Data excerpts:
══════════════════════════════

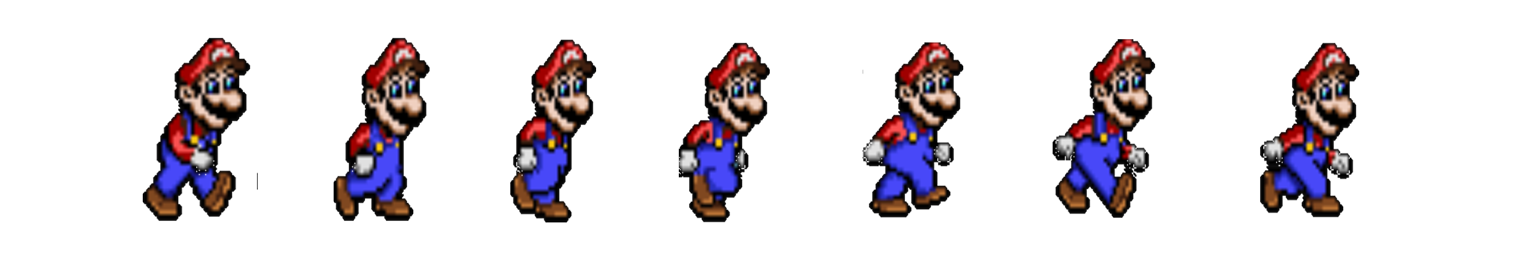
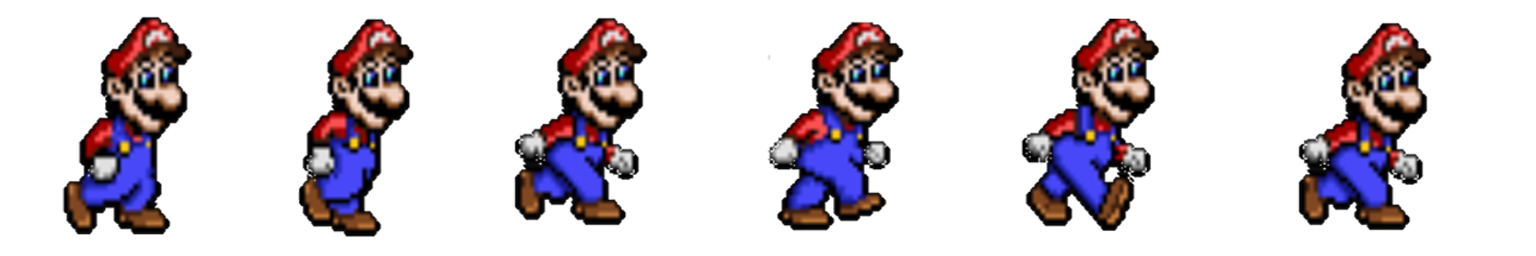
mario listo falta el fondo

diff --git a/mario.css b/mario.css
@@ -2,13 +2,18 @@
 {
   margin: 0;
   padding: 0;
+  background-image: url ("road.png");
 }
-body{
+body
+{
   display: flex;
   justify-content: center;
   align-items: center;
   min-height: 100vh;
-  background: radial-gradient(#9bdfff,#009be4);
+  /*background: radial-gradient(#9bdfff,#009be4);*/
+  
+  
+  
 }
 .infinite
 {
@@ -19,6 +24,7 @@ body{
   transform-origin: bottom;
   transform-style: preserve-3d;
   transform: perspective(500px) rotateX(30deg);
+  back
 }
 .infinite::before
 {
@@ -70,20 +76,20 @@ body{
 {
   position: relative;
   height: 256px;
-  width: calc(1536px / 7);/*aqui revisar*/
-  background: url(mario.PNG);
-  transform: perspective(500px) rotateX(-25deg) translateY(-150px);
+  width: calc(1400px / 6);/*aqui revisar*/
+  background: url(mario.png);
+  transform: perspective(500px) rotateX(-25deg) translateY(-120px);
   -webkit-box-reflect: below 1px linear-gradient (transparent 90%, #0004);
-  animation: animatemario 1s steps(6) infinite;
+  animation: animateMario 1s steps(6) infinite;
 }
-@keyframes animatemario 
+@keyframes animateMario 
 {
   from
   {
     background-position: 0;
   }
-  top
+  to
   {
-    background-position: -1536px;
+    background-position: -1436px;
   }
 }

══════════════════════════════

* _AIM OF THE EXERCISE_:
Collect every line above that contains the word "perspective".

* _TASK ANSWER_:
   transform: perspective(500px) rotateX(30deg);
-  transform: perspective(500px) rotateX(-25deg) translateY(-150px);
+  transform: perspective(500px) rotateX(-25deg) translateY(-120px);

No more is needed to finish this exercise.